But given how Conrad offers us so many eccentric characters of the sea, is Jim’s bitching really called for? Especially when Jim’s stolid near Bartleby-like temperament causes people he knows to die after Stein appoints Jim as manager of his trading post in Patusan. We see any number of idiosyncratic types throughout Lord Jim: the German skipper who demands liquor by the light of the Patna‘s binnacle, the captain who is part of the Patna investigation and suicidally throws himself overboard as though “he had suddenly perceived the gates of the other world flung open wide for his reception,” Marlow’s brief chief mate Selvin who, upon not receiving a letter from his wife, “would go quite distracted with rage and jealousy, lose all grip on the work, quarrel with all hands, and either weep in his cabin or develop such a ferocity of temper as all but drove the crew to the verge of mutiny,” the butterfly-collecting merchant Stein, and the monstrous buccaneer Gentleman Brown who forces Jim’s hand in Patusan. Given his close proximity to goofballs and mountebanks, one would think that Jim would have something bigger on his mind than his own fragile ego.

If Jim is considered “a solitary man confronted by his fate,” then it interesting how he attempts to reconcile his honor with Cornelius, the “unspeakable” man embezzling and appropriating from Stein whom Jim replaces in Patusan. Cornelius treats his station and his girl quite unwell. But can we commend Jim for trying to be civil with Cornelius when he asks if he is unwell? Perhaps. But doesn’t Cornelius, for all of his odious qualities, carry some slim honor? Sure, the man has bamboozled Stein. He’s clearly stealing more than a few office supplies. But there’s something equally absurd to Jim in the way Cornelius offers to smuggle Jim out through the river for a mere eighty dollars. Cornelius certainly has a point when he declares to Marlow, “What did Mr. Stein mean sending a boy like that to talk big to an old servant? I was ready to save him for eighty dollars. Only eighty dollars. Why didn’t the fool go? Was I to get stabbed myself for the sake of a stranger?”

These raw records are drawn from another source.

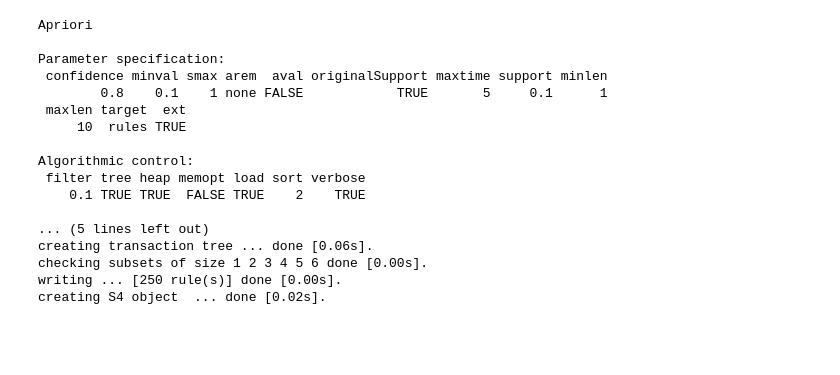
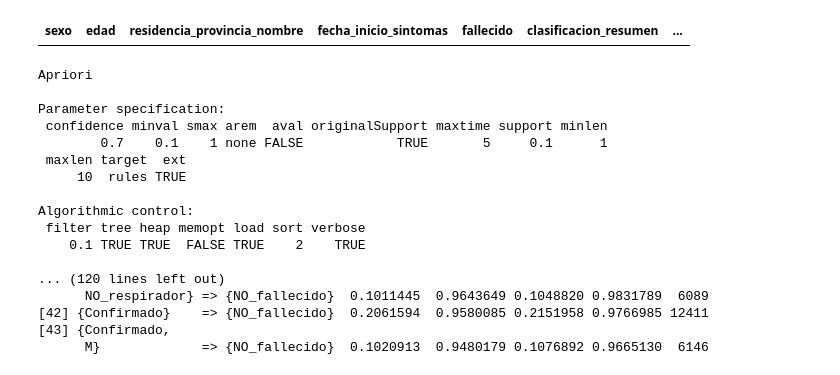
Before and after one commit to TenStrings/calidad-de-datos, a Jupyter notebook: raps/tp final/tp final.ipynb, the cells around one changed output. Drawn from its saved outputs; the diff is of its cells as text; code cells hidden in the pictures; blank space fills up the shorter version.

```diff
--- a/raps/tp final/tp final.ipynb
+++ b/raps/tp final/tp final.ipynb
@@ -162,0 +197,40 @@ transactions in sparse format with
+# %%
+junio_edad_sexo$edad <- as.character(junio_edad_sexo$edad)
+
+junio_edad_sexo$edad[junio_edad_sexo$edad <= 10] <- "0-10"
+
+junio_edad_sexo$edad <- as.factor(junio_edad_sexo$edad)
+#--------------------------
+junio_edad_sexo$edad <- as.character(junio_edad_sexo$edad)
+
+junio_edad_sexo$edad[junio_edad_sexo$edad > 10 & junio_edad_sexo$edad <= 20] <- "11-20"
+
+junio_edad_sexo$edad <- as.factor(junio_edad_sexo$edad)
+
+#--------------------------
+#--------------------------
+junio_edad_sexo$edad <- as.character(junio_edad_sexo$edad)
+
+junio_edad_sexo$edad[junio_edad_sexo$edad > 20 & junio_edad_sexo$edad <= 40] <- "20-40"
+
+junio_edad_sexo$edad <- as.factor(junio_edad_sexo$edad)
+
+#--------------------------
+#--------------------------
+junio_edad_sexo$edad <- as.character(junio_edad_sexo$edad)
+
+junio_edad_sexo$edad[junio_edad_sexo$edad > 40 & junio_edad_sexo$edad <= 60] <- "40-60"
+
+junio_edad_sexo$edad <- as.factor(junio_edad_sexo$edad)
+
+#--------------------------
+junio_edad_sexo$edad <- as.character(junio_edad_sexo$edad)
+
+junio_edad_sexo$edad[junio_edad_sexo$edad >= 60] <- "60-∞"
+
+junio_edad_sexo$edad <- as.factor(junio_edad_sexo$edad)
+
+#--------------------------
+junio_edad_sexo
+# %% [output]
+| sexo | edad | residencia_provincia_nombre | fecha_inicio_sintomas | fallecido | clasificacion_resumen | ... |
@@ -163,11 +243,15 @@ transactions in sparse format with
 # %%
-reglas <- apriori(basket, parameter=list(support=0.1,confidence = 0.8))
+reglas <- apriori(txs, parameter=list(support=0.1,confidence = 0.7))
+
+test <- arules::subset(reglas, subset = lhs %in% c("Confirmado"))
+
+inspect(sort(test, by="lift"))
 # %% [output]
 Apriori
 
 Parameter specification:
  confidence minval smax arem  aval originalSupport maxtime support minlen
-        0.8    0.1    1 none FALSE            TRUE       5     0.1      1
+        0.7    0.1    1 none FALSE            TRUE       5     0.1      1
  maxlen target  ext
      10  rules TRUE
 
@@ -175,8 +259,8 @@ Algorithmic control:
  filter tree heap memopt load sort verbose
     0.1 TRUE TRUE  FALSE TRUE    2    TRUE
 
-... (5 lines left out)
-creating transaction tree ... done [0.06s].
-checking subsets of size 1 2 3 4 5 6 done [0.00s].
-writing ... [250 rule(s)] done [0.00s].
-creating S4 object  ... done [0.02s].
+... (120 lines left out)
+      NO_respirador} => {NO_fallecido}  0.1011445  0.9643649 0.1048820 0.9831789  6089
+[42] {Confirmado}    => {NO_fallecido}  0.2061594  0.9580085 0.2151958 0.9766985 12411
+[43] {Confirmado,
+      M}             => {NO_fallecido}  0.1020913  0.9480179 0.1076892 0.9665130  6146
```
Also changed, not shown: parts of 29 cells of this notebook.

In light of the “Look at that wretched cur” farcical business at the Patna inquiry, whereby Marlow remarks on a weaving yellow dog and the oversensitive Jim believes that Marlow is talking shit about him, what makes Cornelius’s griping about sacrifice any less ignoble than Jim’s? And in disseminating Jim’s tale of dishonor to unknown listeners in the shadows, isn’t Marlow also sullying Jim’s honor? Certainly not in our eyes, if we look upon the tale from the outside. But Jim would most certainly think so, if he knew the full extent of Marlow’s goodnatured gossiping. We also have no idea how reliable Marlow is — especially since we are getting boatloads of hearsay. In fact, only “one privileged man” gets to hear the final word of the story, which is mostly second-hand from a fairly unreliable source.

Perhaps as Marlow says, the problem resides in the externals:

The conquest of love, honour, men’s confidence — the pride of it, the power of it, are fit materials for a heroic tale; only our minds are struck by the externals of such a success, and to Jim’s success there were no externals.

* — You may have observed that I haven’t really probed into Joseph Conrad’s bad behavior in this Modern Library installment. Given that there are three more Conrad volumes on the list, I’m thinking I’ll probably be addressing Conrad’s boorishness at some future point. However, since we’re on the subject, I feel compelled to point out that, should you check out Jeffrey Meyers’s Joseph Conrad: A Biography from the Mid-Manhattan branch of the New York Public Library, you will find this amusing marginalia on Page 187 suitably illustrating the author vs. work predicament:

Annotator 1: Ingrate! mistreats his wife I am trying to find something beneficial
Annotator 2: His writing!

Annotator 1: Constantly borrowing money
Annotator 2: So what?

** — Aside from “Jove,” “tumult” is another word Conrad is quite fond of — for abundantly clear reasons. I am also highly inclined to devise some Brooklyn answer to “tiffin” that I can work into my life and vernacular.

Next Up: Elizabeth Bowen’s The Death of the Heart!